Provided data>
++++++++++++++++++++

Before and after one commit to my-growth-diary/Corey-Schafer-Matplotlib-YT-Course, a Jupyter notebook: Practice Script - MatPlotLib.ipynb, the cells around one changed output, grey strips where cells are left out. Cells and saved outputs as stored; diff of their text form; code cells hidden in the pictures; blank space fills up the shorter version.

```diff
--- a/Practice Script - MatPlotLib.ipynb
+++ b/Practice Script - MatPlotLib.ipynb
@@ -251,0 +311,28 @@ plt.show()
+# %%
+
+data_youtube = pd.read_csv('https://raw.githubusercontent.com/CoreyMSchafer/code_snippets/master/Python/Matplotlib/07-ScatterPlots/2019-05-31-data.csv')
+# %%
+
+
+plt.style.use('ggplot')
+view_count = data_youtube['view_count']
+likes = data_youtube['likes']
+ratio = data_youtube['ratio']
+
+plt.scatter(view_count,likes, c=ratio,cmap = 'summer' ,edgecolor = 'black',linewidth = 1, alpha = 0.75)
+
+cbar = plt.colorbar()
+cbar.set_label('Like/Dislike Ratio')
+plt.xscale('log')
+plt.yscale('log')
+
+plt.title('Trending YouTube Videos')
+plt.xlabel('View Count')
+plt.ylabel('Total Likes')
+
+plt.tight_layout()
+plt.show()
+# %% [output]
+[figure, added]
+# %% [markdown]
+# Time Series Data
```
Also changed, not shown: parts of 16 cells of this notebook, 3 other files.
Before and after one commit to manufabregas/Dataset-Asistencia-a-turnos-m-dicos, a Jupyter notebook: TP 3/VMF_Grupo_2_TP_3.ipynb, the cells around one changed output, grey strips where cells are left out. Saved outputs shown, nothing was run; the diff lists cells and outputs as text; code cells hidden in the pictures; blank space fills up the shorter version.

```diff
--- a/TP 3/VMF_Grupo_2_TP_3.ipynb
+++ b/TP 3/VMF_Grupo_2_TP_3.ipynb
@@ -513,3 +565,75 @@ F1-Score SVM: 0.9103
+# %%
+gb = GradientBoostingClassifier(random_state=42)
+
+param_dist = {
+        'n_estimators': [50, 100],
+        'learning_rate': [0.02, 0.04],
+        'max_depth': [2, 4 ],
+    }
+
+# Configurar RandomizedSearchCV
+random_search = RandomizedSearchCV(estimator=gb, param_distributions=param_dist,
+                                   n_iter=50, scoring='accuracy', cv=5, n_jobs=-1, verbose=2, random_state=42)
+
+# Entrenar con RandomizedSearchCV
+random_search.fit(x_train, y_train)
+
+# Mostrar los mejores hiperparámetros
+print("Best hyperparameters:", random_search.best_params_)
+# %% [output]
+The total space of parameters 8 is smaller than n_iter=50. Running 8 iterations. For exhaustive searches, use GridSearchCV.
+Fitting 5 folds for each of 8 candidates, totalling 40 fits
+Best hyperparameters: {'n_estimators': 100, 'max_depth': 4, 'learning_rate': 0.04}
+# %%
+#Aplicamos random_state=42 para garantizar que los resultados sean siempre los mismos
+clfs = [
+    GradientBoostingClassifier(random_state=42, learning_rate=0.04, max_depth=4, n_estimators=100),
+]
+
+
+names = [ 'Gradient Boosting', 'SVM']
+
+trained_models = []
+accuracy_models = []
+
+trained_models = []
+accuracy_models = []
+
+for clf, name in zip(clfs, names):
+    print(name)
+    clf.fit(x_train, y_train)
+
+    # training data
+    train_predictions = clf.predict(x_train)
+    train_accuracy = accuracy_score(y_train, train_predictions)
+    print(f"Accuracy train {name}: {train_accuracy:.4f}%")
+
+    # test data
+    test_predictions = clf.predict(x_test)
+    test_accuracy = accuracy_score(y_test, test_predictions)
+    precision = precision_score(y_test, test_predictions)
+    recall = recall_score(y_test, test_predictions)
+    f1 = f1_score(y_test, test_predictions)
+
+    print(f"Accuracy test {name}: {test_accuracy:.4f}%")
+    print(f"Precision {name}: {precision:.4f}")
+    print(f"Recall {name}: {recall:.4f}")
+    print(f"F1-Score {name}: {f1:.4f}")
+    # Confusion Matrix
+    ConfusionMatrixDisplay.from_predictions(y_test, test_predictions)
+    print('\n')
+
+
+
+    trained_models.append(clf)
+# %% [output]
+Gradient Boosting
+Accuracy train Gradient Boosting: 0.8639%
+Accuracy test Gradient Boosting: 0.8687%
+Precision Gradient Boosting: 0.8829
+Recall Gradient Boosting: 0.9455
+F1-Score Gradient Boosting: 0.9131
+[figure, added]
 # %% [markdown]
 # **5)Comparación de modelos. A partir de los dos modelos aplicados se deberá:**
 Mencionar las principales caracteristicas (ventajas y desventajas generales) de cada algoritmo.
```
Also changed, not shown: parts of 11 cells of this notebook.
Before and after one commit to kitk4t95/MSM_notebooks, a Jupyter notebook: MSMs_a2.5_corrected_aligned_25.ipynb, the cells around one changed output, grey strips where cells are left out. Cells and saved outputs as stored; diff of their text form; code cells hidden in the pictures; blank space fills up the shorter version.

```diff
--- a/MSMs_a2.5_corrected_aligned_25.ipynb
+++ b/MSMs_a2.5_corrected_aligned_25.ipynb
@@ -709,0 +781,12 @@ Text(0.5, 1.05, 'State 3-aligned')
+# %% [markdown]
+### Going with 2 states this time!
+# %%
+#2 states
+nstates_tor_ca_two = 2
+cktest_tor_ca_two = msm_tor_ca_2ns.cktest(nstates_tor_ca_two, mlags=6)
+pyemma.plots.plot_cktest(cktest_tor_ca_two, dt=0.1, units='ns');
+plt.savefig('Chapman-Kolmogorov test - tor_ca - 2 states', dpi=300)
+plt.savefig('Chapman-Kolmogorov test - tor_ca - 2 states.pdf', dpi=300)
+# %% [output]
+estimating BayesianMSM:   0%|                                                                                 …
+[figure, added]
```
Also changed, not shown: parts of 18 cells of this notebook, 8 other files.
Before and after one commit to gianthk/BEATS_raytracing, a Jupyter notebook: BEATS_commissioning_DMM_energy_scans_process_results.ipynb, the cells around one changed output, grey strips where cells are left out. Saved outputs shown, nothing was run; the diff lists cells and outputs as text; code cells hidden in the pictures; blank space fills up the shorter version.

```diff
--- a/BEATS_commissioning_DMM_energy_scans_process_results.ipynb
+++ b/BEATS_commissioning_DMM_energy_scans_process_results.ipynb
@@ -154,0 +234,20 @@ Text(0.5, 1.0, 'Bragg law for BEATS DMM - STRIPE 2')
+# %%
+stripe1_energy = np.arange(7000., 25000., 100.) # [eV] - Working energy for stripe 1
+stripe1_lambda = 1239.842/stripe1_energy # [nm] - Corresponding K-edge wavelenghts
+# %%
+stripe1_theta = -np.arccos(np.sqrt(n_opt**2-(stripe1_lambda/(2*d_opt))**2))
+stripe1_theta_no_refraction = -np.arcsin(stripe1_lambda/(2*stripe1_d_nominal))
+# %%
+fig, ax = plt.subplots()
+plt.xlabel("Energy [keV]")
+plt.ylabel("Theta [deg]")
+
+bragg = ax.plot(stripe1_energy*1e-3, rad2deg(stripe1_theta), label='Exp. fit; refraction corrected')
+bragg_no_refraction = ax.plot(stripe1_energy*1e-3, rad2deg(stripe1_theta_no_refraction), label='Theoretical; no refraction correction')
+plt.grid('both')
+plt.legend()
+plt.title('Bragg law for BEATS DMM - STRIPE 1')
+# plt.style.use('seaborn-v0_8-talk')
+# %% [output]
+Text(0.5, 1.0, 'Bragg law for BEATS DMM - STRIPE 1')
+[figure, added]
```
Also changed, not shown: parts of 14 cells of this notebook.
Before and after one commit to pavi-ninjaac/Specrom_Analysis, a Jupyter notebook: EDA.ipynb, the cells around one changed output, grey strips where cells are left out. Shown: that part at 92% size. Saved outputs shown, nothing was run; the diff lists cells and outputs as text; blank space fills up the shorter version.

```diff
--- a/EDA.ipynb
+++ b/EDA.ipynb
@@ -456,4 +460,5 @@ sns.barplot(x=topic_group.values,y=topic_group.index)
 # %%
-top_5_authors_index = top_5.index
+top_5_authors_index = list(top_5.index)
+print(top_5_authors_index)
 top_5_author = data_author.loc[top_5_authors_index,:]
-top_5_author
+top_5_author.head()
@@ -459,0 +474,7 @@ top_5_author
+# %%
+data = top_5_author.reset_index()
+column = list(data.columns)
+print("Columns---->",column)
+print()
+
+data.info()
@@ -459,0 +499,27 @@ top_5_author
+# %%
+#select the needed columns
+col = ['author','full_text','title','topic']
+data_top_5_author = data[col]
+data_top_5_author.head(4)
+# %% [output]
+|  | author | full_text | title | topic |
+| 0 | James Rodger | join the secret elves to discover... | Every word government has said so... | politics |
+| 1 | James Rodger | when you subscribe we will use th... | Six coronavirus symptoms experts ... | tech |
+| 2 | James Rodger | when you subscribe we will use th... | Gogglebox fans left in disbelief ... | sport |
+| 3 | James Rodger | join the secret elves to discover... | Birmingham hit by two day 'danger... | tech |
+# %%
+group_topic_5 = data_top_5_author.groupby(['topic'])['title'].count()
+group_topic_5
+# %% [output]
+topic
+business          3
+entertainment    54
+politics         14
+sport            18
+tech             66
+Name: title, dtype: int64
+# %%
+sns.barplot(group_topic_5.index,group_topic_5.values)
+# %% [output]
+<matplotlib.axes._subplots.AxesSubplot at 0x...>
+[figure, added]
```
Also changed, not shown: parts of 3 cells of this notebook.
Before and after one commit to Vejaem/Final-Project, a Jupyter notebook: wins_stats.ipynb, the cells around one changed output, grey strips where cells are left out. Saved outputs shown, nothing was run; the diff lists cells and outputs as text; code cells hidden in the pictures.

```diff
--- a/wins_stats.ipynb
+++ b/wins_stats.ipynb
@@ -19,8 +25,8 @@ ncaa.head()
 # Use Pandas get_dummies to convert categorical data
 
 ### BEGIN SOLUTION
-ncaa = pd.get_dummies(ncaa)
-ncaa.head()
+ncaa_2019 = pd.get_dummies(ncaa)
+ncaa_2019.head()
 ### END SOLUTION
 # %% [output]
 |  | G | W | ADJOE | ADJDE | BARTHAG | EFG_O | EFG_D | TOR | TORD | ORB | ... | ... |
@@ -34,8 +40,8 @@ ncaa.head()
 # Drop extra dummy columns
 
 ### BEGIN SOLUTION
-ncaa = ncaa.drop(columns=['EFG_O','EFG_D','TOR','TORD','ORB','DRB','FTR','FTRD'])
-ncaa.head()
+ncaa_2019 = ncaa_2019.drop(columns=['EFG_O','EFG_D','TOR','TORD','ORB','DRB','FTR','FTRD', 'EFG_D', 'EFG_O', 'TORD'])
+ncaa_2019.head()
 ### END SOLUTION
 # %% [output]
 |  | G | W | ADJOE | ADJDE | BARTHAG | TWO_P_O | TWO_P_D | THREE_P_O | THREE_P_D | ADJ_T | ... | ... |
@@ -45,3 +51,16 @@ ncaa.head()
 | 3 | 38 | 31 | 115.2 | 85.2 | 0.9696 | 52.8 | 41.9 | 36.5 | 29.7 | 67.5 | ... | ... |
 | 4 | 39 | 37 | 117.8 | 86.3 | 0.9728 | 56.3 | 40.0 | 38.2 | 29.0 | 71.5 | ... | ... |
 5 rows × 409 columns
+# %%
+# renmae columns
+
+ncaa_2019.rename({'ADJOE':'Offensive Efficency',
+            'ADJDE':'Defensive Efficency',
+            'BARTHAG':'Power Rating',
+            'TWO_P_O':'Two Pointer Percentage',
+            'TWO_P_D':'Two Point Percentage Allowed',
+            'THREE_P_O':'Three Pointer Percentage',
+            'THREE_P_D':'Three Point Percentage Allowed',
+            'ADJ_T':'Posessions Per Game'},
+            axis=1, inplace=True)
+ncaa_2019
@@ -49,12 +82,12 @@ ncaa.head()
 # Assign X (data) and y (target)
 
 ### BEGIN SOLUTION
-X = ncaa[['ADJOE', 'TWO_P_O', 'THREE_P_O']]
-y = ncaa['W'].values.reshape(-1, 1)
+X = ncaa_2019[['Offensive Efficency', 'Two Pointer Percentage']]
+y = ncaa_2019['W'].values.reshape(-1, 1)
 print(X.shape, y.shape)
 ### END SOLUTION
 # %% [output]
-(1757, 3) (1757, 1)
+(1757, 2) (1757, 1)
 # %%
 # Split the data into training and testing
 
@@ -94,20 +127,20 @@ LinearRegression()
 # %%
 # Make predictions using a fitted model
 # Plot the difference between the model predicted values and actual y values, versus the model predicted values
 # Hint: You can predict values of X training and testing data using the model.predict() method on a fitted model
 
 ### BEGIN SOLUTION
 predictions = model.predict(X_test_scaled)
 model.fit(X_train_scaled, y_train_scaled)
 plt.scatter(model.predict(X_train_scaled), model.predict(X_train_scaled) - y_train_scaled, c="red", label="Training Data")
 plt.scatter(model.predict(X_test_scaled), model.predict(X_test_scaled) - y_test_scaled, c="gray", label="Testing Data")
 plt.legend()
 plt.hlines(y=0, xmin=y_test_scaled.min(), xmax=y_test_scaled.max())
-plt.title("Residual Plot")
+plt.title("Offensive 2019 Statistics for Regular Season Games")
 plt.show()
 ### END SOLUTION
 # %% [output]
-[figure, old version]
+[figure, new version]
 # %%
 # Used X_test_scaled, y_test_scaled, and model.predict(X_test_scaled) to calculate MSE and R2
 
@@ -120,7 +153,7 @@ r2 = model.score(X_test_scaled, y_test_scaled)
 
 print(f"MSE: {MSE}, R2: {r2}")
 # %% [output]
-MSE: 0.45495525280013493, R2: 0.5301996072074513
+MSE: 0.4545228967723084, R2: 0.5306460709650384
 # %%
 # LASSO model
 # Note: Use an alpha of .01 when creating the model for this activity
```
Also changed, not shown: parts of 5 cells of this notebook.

++++++++++++++++++++

What to work on> Give the count of lines above that include the word "Pointer", stating no other information.

Answer area> 3